Exercise instructions:
For every line below, output the text exactly and leave out images.

Structured diff data:
--- START ---

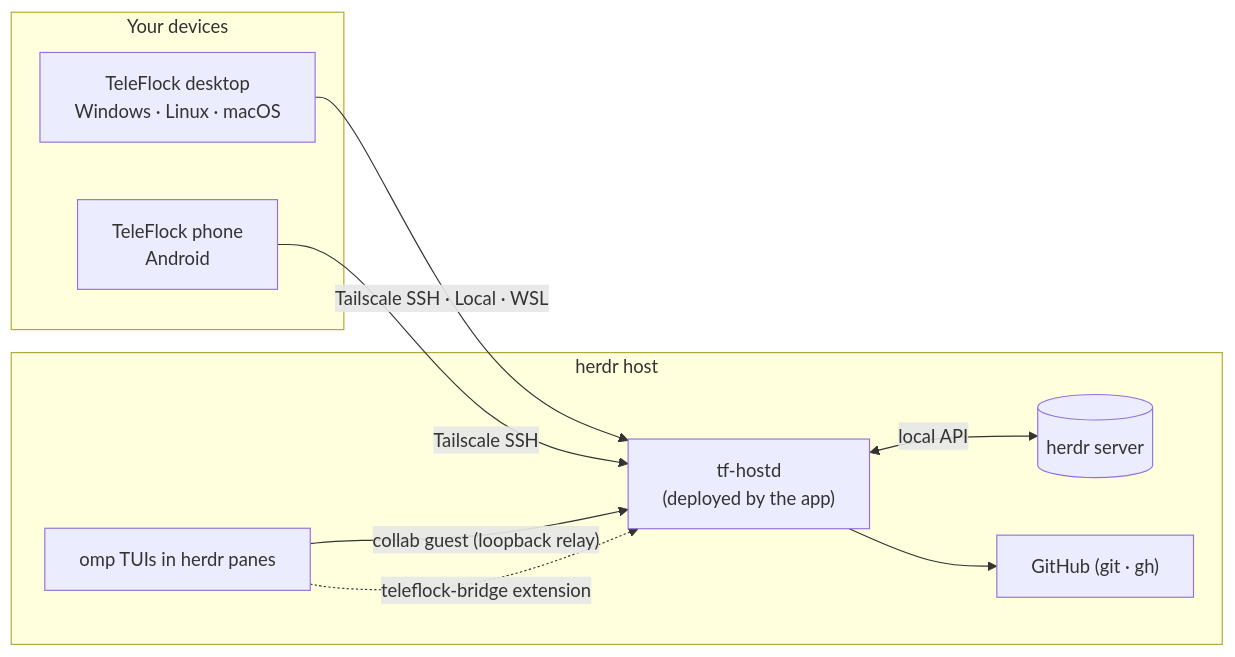
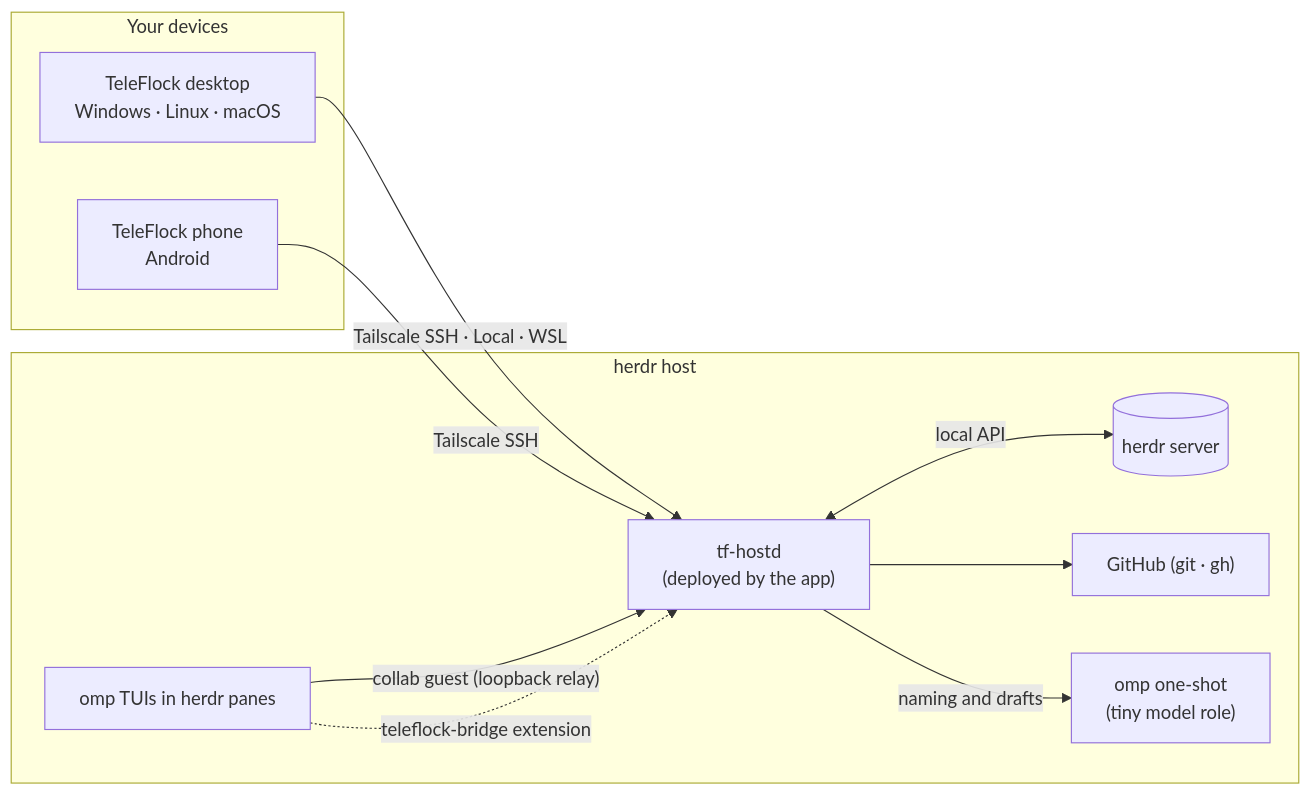
The diagram in README.md (studioplascode/TeleFlock), drawn with Mermaid before and after one commit. The commit also changed other lines of this file and 180 other files, not shown here.

````diff
--- a/README.md
+++ b/README.md
@@ -163,19 +173,21 @@
 ```mermaid
 flowchart LR
   subgraph devices["Your devices"]
     desk["TeleFlock desktop<br/>Windows · Linux · macOS"]
     phone["TeleFlock phone<br/>Android"]
   end
   subgraph host["herdr host"]
     hostd["tf-hostd<br/>(deployed by the app)"]
     omp["omp TUIs in herdr panes"]
     herdr[("herdr server")]
     gh["GitHub (git · gh)"]
+    tiny["omp one-shot<br/>(tiny model role)"]
   end
   desk -- "Tailscale SSH · Local · WSL" --> hostd
   phone -- "Tailscale SSH" --> hostd
   omp -- "collab guest (loopback relay)" --> hostd
   omp -. "teleflock-bridge extension" .-> hostd
   hostd <-- "local API" --> herdr
   hostd --> gh
+  hostd -- "naming and drafts" --> tiny
 ```
````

--- END ---

Your response:
The diagram in README.md (studioplascode/TeleFlock), drawn with Mermaid before and after one commit. The commit also changed other lines of this file and 180 other files, not shown here.

````diff
--- a/README.md
+++ b/README.md
@@ -163,19 +173,21 @@
 ```mermaid
 flowchart LR
   subgraph devices["Your devices"]
     desk["TeleFlock desktop<br/>Windows · Linux · macOS"]
     phone["TeleFlock phone<br/>Android"]
   end
   subgraph host["herdr host"]
     hostd["tf-hostd<br/>(deployed by the app)"]
     omp["omp TUIs in herdr panes"]
     herdr[("herdr server")]
     gh["GitHub (git · gh)"]
+    tiny["omp one-shot<br/>(tiny model role)"]
   end
   desk -- "Tailscale SSH · Local · WSL" --> hostd
   phone -- "Tailscale SSH" --> hostd
   omp -- "collab guest (loopback relay)" --> hostd
   omp -. "teleflock-bridge extension" .-> hostd
   hostd <-- "local API" --> herdr
   hostd --> gh
+  hostd -- "naming and drafts" --> tiny
 ```
````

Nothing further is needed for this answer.